EXERCISE PROMPT
Print every entry, word for word, and skip the images.

DATA EXCERPTS

===============

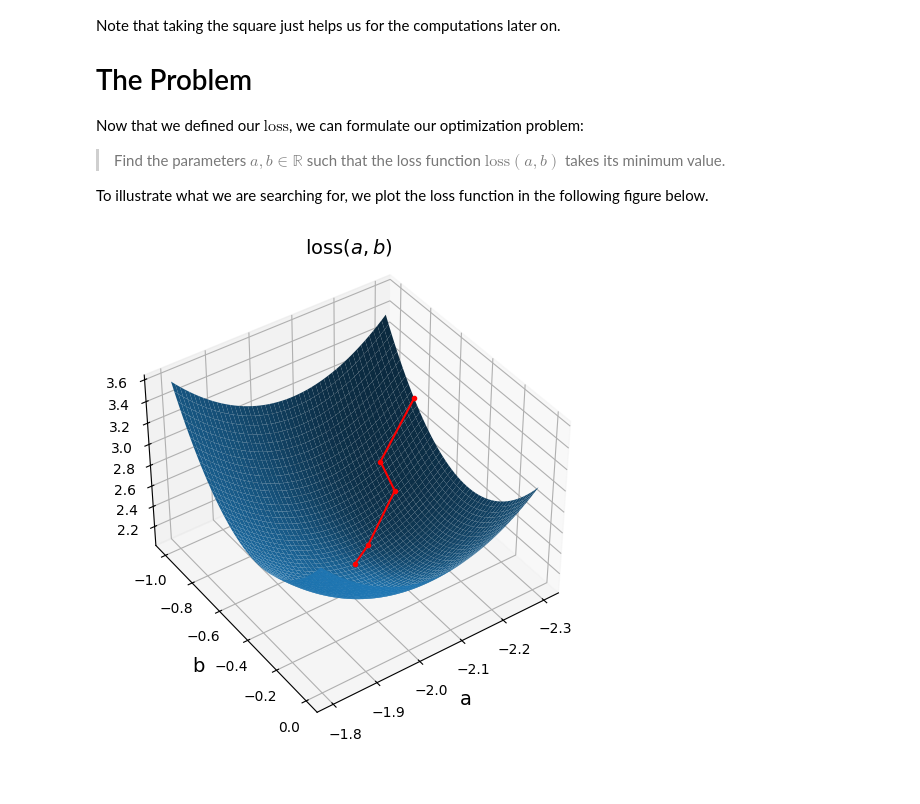
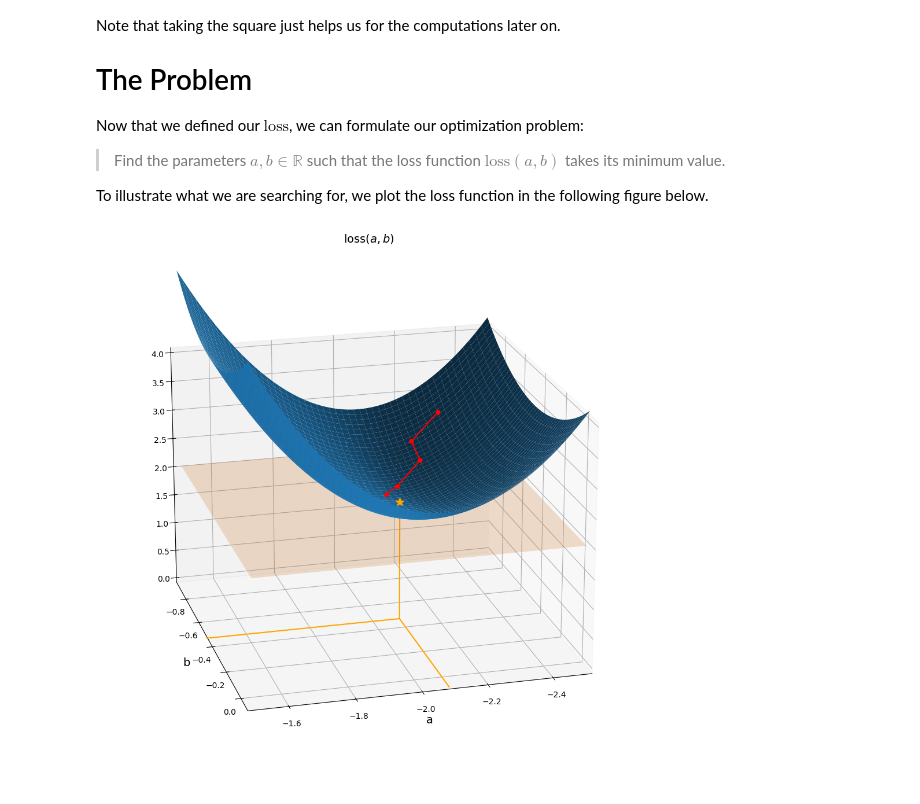
Before and after one commit to IDeaLab-uni-graz/workshop_classification, a Jupyter notebook: basics.ipynb, the cells around one changed output. Saved outputs shown, nothing was run; the diff lists cells and outputs as text; code cells hidden in the pictures.

```diff
--- a/basics.ipynb
+++ b/basics.ipynb
@@ -64,33 +64,48 @@ To illustrate what we are searching for, we plot the loss function in the follow
 # %%
 loss = lambda a, b: (a * -2 + b - 4.3)**2 + (a * 0 + b + 1.6)**2 + (a * 2 + b + 4)**2
 
 sequence = [(-2.3, -0.8), (-2.2, -0.75), (-2.2, -0.65), (-2.1, -0.55), (-2.05, -0.5)]
 def plot_2d_function(func, x_range, y_range, filename=""):
     x = np.linspace(x_range[0], x_range[1], 400)
     y = np.linspace(y_range[0], y_range[1], 400)
     X, Y = np.meshgrid(x, y)
     Z = func(X, Y)
 
-    fig = plt.figure(figsize=(12, 6))
+    opt_a, opt_b = -2.075, -0.43333333
+    f_opt = func(opt_a,opt_b)
+
+    fig = plt.figure(figsize=(12, 12))
     ax = fig.add_subplot(111, projection='3d')
 
     surface = ax.plot_surface(X, Y, Z, color=plt.rcParams['axes.prop_cycle'].by_key()['color'][0],alpha=1.0)  # Use default matplotlib blue with transparency
 
     z = [func(a, b) for a, b in sequence]
-    ax.plot([a for a,b in sequence], [b for a,b in sequence], z, color='red', alpha=1.0, marker='o', markersize=3, zorder=5)
+    ax.plot([a for a,b in sequence], [b for a,b in sequence], z, color='red', alpha=1.0, marker='o', markersize=5, zorder=5)
+
+    ax.plot([opt_a], [opt_b], [f_opt], color='orange', alpha=1.0, marker='*', markersize=10, zorder=5)
+    ax.plot([opt_a, opt_a], [opt_b, opt_b], [0.0, f_opt], color='orange', alpha=1.0)
+    ax.plot([opt_a, x_range[1]+0.03], [opt_b, opt_b], [0.0, 0.0], color='orange', alpha=1.0)
+    ax.plot([opt_a, opt_a], [opt_b, y_range[1]+0.04], [0.0, 0.0], color='orange', alpha=1.0)
+
+    Z = func(opt_a,opt_b) * np.ones_like(Z)
+    surface = ax.plot_surface(X, Y, Z, color=plt.rcParams['axes.prop_cycle'].by_key()['color'][1],alpha=0.2)
 
     ax.set_xlabel("a", fontsize=14)
     ax.set_ylabel("b", fontsize=14)
-    ax.view_init(elev=40, azim=55)
+    ax.view_init(elev=20, azim=75, roll=0)
+
+    ax.set_xlim(x_range)
+    ax.set_ylim(y_range)
+    ax.set_zlim(0.0,4.0)
 
     # ax.set_zlabel("z", fontsize=14)
     # ax.set_title("Surface Plot of the Function", fontsize=16)
     #ax.invert_xaxis()  # Flip the x-axis
 
     plt.title("$\\text{loss}(a,b)$", fontsize=14)
     if filename:
         plt.savefig(filename)
     plt.show()
-plot_2d_function(loss, (-2.3, -1.8), (-1,0))
+plot_2d_function(loss, (-2.5, -1.5), (-0.93,0.07))
 # %% [output]
-[figure, old version]
+[figure, new version]
```
Also changed, not shown: parts of 6 cells of this notebook, 1 other file.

===============

TASK RESPONSE
Before and after one commit to IDeaLab-uni-graz/workshop_classification, a Jupyter notebook: basics.ipynb, the cells around one changed output. Saved outputs shown, nothing was run; the diff lists cells and outputs as text; code cells hidden in the pictures.

```diff
--- a/basics.ipynb
+++ b/basics.ipynb
@@ -64,33 +64,48 @@ To illustrate what we are searching for, we plot the loss function in the follow
 # %%
 loss = lambda a, b: (a * -2 + b - 4.3)**2 + (a * 0 + b + 1.6)**2 + (a * 2 + b + 4)**2
 
 sequence = [(-2.3, -0.8), (-2.2, -0.75), (-2.2, -0.65), (-2.1, -0.55), (-2.05, -0.5)]
 def plot_2d_function(func, x_range, y_range, filename=""):
     x = np.linspace(x_range[0], x_range[1], 400)
     y = np.linspace(y_range[0], y_range[1], 400)
     X, Y = np.meshgrid(x, y)
     Z = func(X, Y)
 
-    fig = plt.figure(figsize=(12, 6))
+    opt_a, opt_b = -2.075, -0.43333333
+    f_opt = func(opt_a,opt_b)
+
+    fig = plt.figure(figsize=(12, 12))
     ax = fig.add_subplot(111, projection='3d')
 
     surface = ax.plot_surface(X, Y, Z, color=plt.rcParams['axes.prop_cycle'].by_key()['color'][0],alpha=1.0)  # Use default matplotlib blue with transparency
 
     z = [func(a, b) for a, b in sequence]
-    ax.plot([a for a,b in sequence], [b for a,b in sequence], z, color='red', alpha=1.0, marker='o', markersize=3, zorder=5)
+    ax.plot([a for a,b in sequence], [b for a,b in sequence], z, color='red', alpha=1.0, marker='o', markersize=5, zorder=5)
+
+    ax.plot([opt_a], [opt_b], [f_opt], color='orange', alpha=1.0, marker='*', markersize=10, zorder=5)
+    ax.plot([opt_a, opt_a], [opt_b, opt_b], [0.0, f_opt], color='orange', alpha=1.0)
+    ax.plot([opt_a, x_range[1]+0.03], [opt_b, opt_b], [0.0, 0.0], color='orange', alpha=1.0)
+    ax.plot([opt_a, opt_a], [opt_b, y_range[1]+0.04], [0.0, 0.0], color='orange', alpha=1.0)
+
+    Z = func(opt_a,opt_b) * np.ones_like(Z)
+    surface = ax.plot_surface(X, Y, Z, color=plt.rcParams['axes.prop_cycle'].by_key()['color'][1],alpha=0.2)
 
     ax.set_xlabel("a", fontsize=14)
     ax.set_ylabel("b", fontsize=14)
-    ax.view_init(elev=40, azim=55)
+    ax.view_init(elev=20, azim=75, roll=0)
+
+    ax.set_xlim(x_range)
+    ax.set_ylim(y_range)
+    ax.set_zlim(0.0,4.0)
 
     # ax.set_zlabel("z", fontsize=14)
     # ax.set_title("Surface Plot of the Function", fontsize=16)
     #ax.invert_xaxis()  # Flip the x-axis
 
     plt.title("$\\text{loss}(a,b)$", fontsize=14)
     if filename:
         plt.savefig(filename)
     plt.show()
-plot_2d_function(loss, (-2.3, -1.8), (-1,0))
+plot_2d_function(loss, (-2.5, -1.5), (-0.93,0.07))
 # %% [output]
-[figure, old version]
+[figure, new version]
```
Also changed, not shown: parts of 6 cells of this notebook, 1 other file.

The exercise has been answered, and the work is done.